We find both companies in the data. The documents reveal that the owner, at least until 2012, was Mariam Safdar, nee Sharif: Nawaz Sharif's daughter.
'Ping' -- the next big name.
The name will not mean much to readers in the Western hemisphere, but Deng Jiagui is the brother-in-law of Chinese President Xi Jinping. Very close relatives.
According to the data, Deng Jiagui owned two offshore companies between 2009 and 2011: Wealth Ming International Ltd and Best Effect Enterprises Ltd, both based in the British Virgin Islands.
That is controversial because of all people, his brother-in-law, the Chinese president, announced a few years earlier that he would crack down on greed and corruption. Both in the lower ranks, the 'flies', and in the upper echelons, the 'tigers'.
Back in 2004 he called on China's politicians to 'rein in your spouses, children, relatives, friends and staff!'
Perhaps he should have had a word with his brother-in-law.
The case is also interesting because there have been so many revelations concerning Chinese politicians using relatives as beneficiaries when they have wanted to hide away the wealth they have accumulated.
We come across other princelings, as the close relatives of the powerful Chinese elite are called. They have often been the subject of negative headlines in recent years, involving stories about Ferraris, wild parties, arrogant behaviour, drunken accidents and rapes.
The most prominent case among them involves the daughter of former premier Li Peng, who is known as the 'Butcher of Beijing' because he was the one who sent in the tanks to crush the protest in Tiananmen Square in 1989.
According to the documents, Li Peng's daughter Li Xiaolin and her husband established the Cofic Investment Ltd company in the British Virgin Islands through a Geneva law firm in 1994.
The Chinese president's brother-in-law and the daughter of the former premier -- two more trails to current and former heads of state and government, two more names for our list in the 'war room'.
A post by our colleague from Le Monde. He has discovered a five-page list in the data that was compiled by and emailed to Mossack Fonseca staff members in 2010. A list that reveals the real owners of dozens of companies. A list full of Russian names.
But these are not just any old names.
The list includes a close relative of a very well-known Russian oligarch.
It includes the son of Sergey Chemezov, who runs the Russian defence Company Rostec and who knows Vladimir Putin from their KGB days in Dresden -- he has been on the US sanctions list since 2014.
And there is more to come: Two brothers, Boris and Arkady Rotenberg, who are among Vladimir Putin's closest associates, and are probably two of the Russian president's most important business partners. They too are on the sanctions list.
These names will keep us busy for weeks. During the Washington conference we established a special working group that would focus on Russia.

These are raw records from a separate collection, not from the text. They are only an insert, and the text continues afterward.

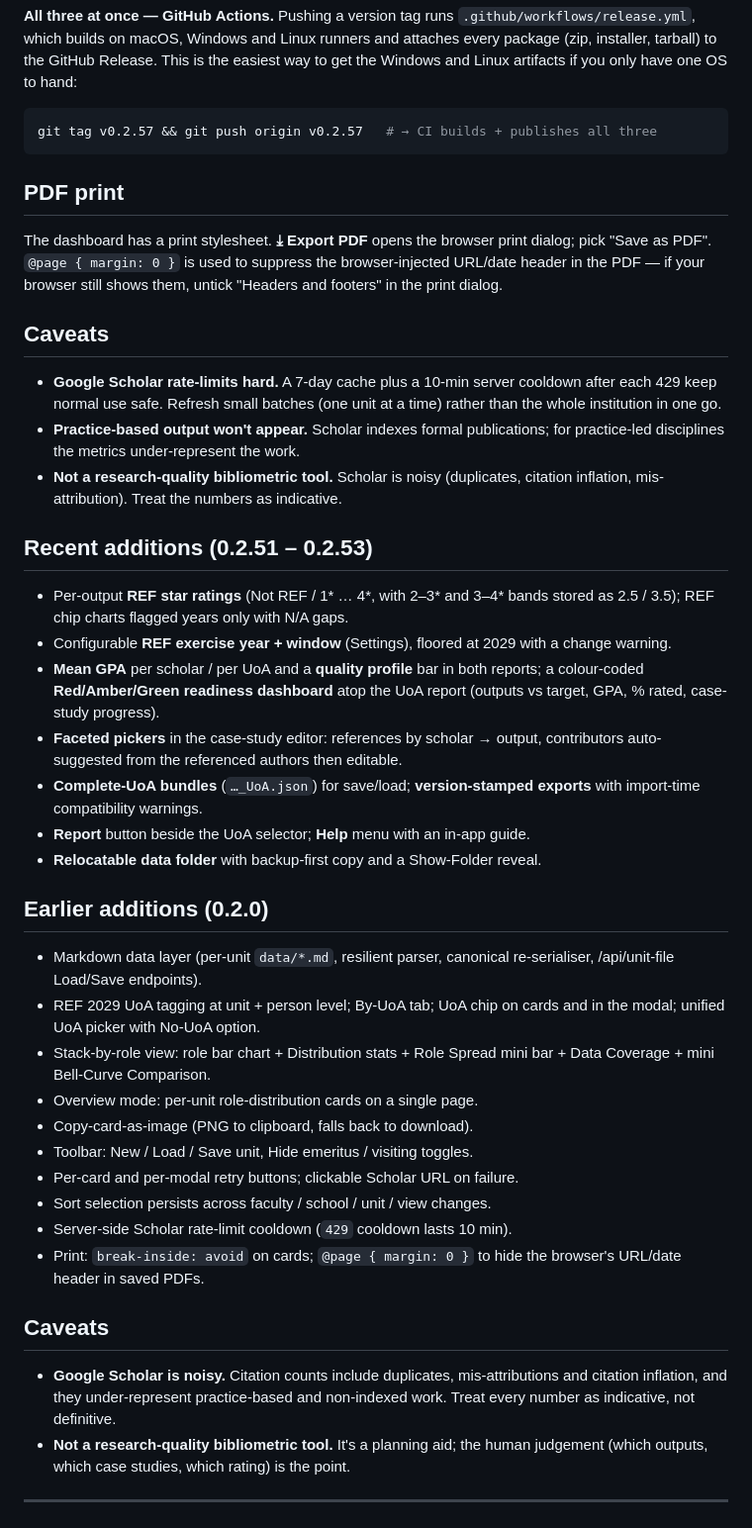
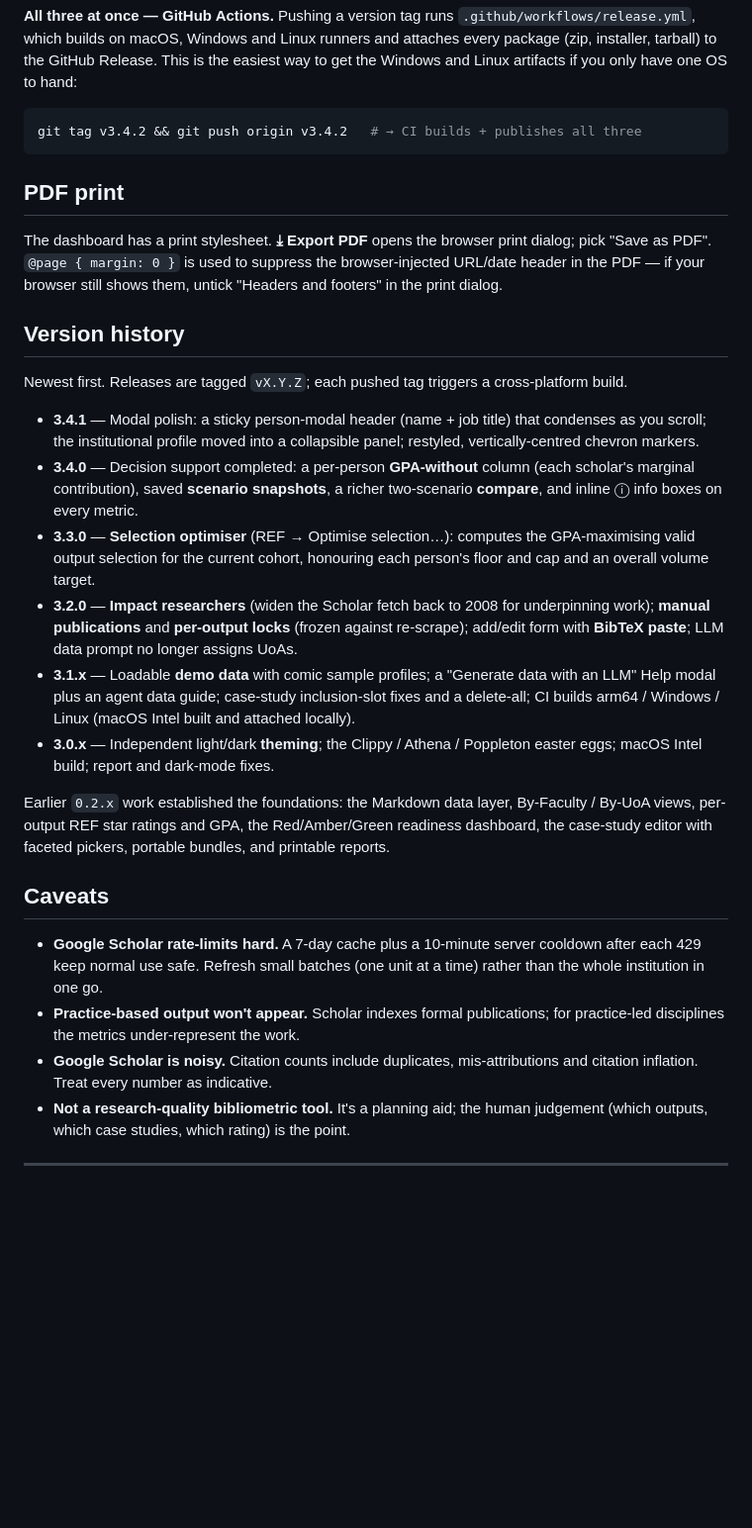
Before and after one commit to dmberry/scholar-lab, a Markdown page: README.md, the part around the change. Shown at 99% size. GitHub-like rendering; blank space fills up the shorter version.

Commit message:
README: replace stale changelog with an accurate 3.x version history
The old 'Recent additions (0.2.51-0.2.53)' / 'Earlier additions (0.2.0)'
sections predated the entire 3.x line, and the Caveats block was
duplicated. Replace with a newest-first version history (3.4.1 down to
3.0.x, plus a 0.2.x foundations note), keep a single Caveats, and refresh
the release-tag example.

Co-Authored-By: Claude Opus 4.8 (1M context) <noreply@anthropic.com>

````diff
--- a/README.md
+++ b/README.md
@@ -283,7 +283,7 @@ Release. This is the easiest way to get the Windows and Linux artifacts if you
 only have one OS to hand:
 
 ```bash
-git tag v0.2.57 && git push origin v0.2.57   # → CI builds + publishes all three
+git tag v3.4.2 && git push origin v3.4.2   # → CI builds + publishes all three
 ```
 
 ## PDF print
@@ -293,54 +293,45 @@ print dialog; pick "Save as PDF". `@page { margin: 0 }` is used to suppress
 the browser-injected URL/date header in the PDF — if your browser still
 shows them, untick "Headers and footers" in the print dialog.
 
-## Caveats
+## Version history
 
-- **Google Scholar rate-limits hard.** A 7-day cache plus a 10-min server
-  cooldown after each 429 keep normal use safe. Refresh small batches (one
-  unit at a time) rather than the whole institution in one go.
-- **Practice-based output won't appear.** Scholar indexes formal publications;
-  for practice-led disciplines the metrics under-represent the work.
-- **Not a research-quality bibliometric tool.** Scholar is noisy (duplicates,
-  citation inflation, mis-attribution). Treat the numbers as indicative.
+Newest first. Releases are tagged `vX.Y.Z`; each pushed tag triggers a
+cross-platform build.
 
-## Recent additions (0.2.51 – 0.2.53)
+- **3.4.1** — Modal polish: a sticky person-modal header (name + job title)
+  that condenses as you scroll; the institutional profile moved into a
+  collapsible panel; restyled, vertically-centred chevron markers.
+- **3.4.0** — Decision support completed: a per-person **GPA-without** column
+  (each scholar's marginal contribution), saved **scenario snapshots**, a
+  richer two-scenario **compare**, and inline ⓘ info boxes on every metric.
+- **3.3.0** — **Selection optimiser** (REF → Optimise selection…): computes the
+  GPA-maximising valid output selection for the current cohort, honouring each
+  person's floor and cap and an overall volume target.
+- **3.2.0** — **Impact researchers** (widen the Scholar fetch back to 2008 for
+  underpinning work); **manual publications** and **per-output locks** (frozen
+  against re-scrape); add/edit form with **BibTeX paste**; LLM data prompt no
+  longer assigns UoAs.
+- **3.1.x** — Loadable **demo data** with comic sample profiles; a "Generate
+  data with an LLM" Help modal plus an agent data guide; case-study
+  inclusion-slot fixes and a delete-all; CI builds arm64 / Windows / Linux
+  (macOS Intel built and attached locally).
+- **3.0.x** — Independent light/dark **theming**; the Clippy / Athena /
+  Poppleton easter eggs; macOS Intel build; report and dark-mode fixes.
 
-- Per-output **REF star ratings** (Not REF / 1\* … 4\*, with 2–3\* and 3–4\*
-  bands stored as 2.5 / 3.5); REF chip charts flagged years only with N/A gaps.
-- Configurable **REF exercise year + window** (Settings), floored at 2029 with a
-  change warning.
-- **Mean GPA** per scholar / per UoA and a **quality profile** bar in both
-  reports; a colour-coded **Red/Amber/Green readiness dashboard** atop the UoA
-  report (outputs vs target, GPA, % rated, case-study progress).
-- **Faceted pickers** in the case-study editor: references by scholar → output,
-  contributors auto-suggested from the referenced authors then editable.
-- **Complete-UoA bundles** (`…_UoA.json`) for save/load; **version-stamped
-  exports** with import-time compatibility warnings.
-- **Report** button beside the UoA selector; **Help** menu with an in-app guide.
-- **Relocatable data folder** with backup-first copy and a Show-Folder reveal.
-
-## Earlier additions (0.2.0)
-
-- Markdown data layer (per-unit `data/*.md`, resilient parser, canonical
-  re-serialiser, /api/unit-file Load/Save endpoints).
-- REF 2029 UoA tagging at unit + person level; By-UoA tab; UoA chip on cards
-  and in the modal; unified UoA picker with No-UoA option.
-- Stack-by-role view: role bar chart + Distribution stats + Role Spread
-  mini bar + Data Coverage + mini Bell-Curve Comparison.
-- Overview mode: per-unit role-distribution cards on a single page.
-- Copy-card-as-image (PNG to clipboard, falls back to download).
-- Toolbar: New / Load / Save unit, Hide emeritus / visiting toggles.
-- Per-card and per-modal retry buttons; clickable Scholar URL on failure.
-- Sort selection persists across faculty / school / unit / view changes.
-- Server-side Scholar rate-limit cooldown (`429` cooldown lasts 10 min).
-- Print: `break-inside: avoid` on cards; `@page { margin: 0 }` to hide the
-  browser's URL/date header in saved PDFs.
+Earlier `0.2.x` work established the foundations: the Markdown data layer,
+By-Faculty / By-UoA views, per-output REF star ratings and GPA, the
+Red/Amber/Green readiness dashboard, the case-study editor with faceted
+pickers, portable bundles, and printable reports.
 
 ## Caveats
 
-- **Google Scholar is noisy.** Citation counts include duplicates, mis-attributions
-  and citation inflation, and they under-represent practice-based and non-indexed
-  work. Treat every number as indicative, not definitive.
+- **Google Scholar rate-limits hard.** A 7-day cache plus a 10-minute server
+  cooldown after each 429 keep normal use safe. Refresh small batches (one unit
+  at a time) rather than the whole institution in one go.
+- **Practice-based output won't appear.** Scholar indexes formal publications;
+  for practice-led disciplines the metrics under-represent the work.
+- **Google Scholar is noisy.** Citation counts include duplicates,
+  mis-attributions and citation inflation. Treat every number as indicative.
 - **Not a research-quality bibliometric tool.** It's a planning aid; the human
   judgement (which outputs, which case studies, which rating) is the point.
 
````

This group includes journalists from the BBC, The Guardian, the Swiss SonntagsZeitung and the Organised Crime and Corruption Reporting Project, whose team includes Russian colleagues, some of whom are still reporting from inside Russia.
We will be subjecting these sensational names to further scrutiny as part of this team.
It is clear that the Russia story is going to be huge.
Excerpted from The Panama Papers: Breaking The Story Of How The Rich And Powerful Hide Their Money by Bastian Obermayer and Frederik Obermaier, Rs 499, with the permission of the publishers, Pan Macmillan India.
- You can buy a copy of the book here.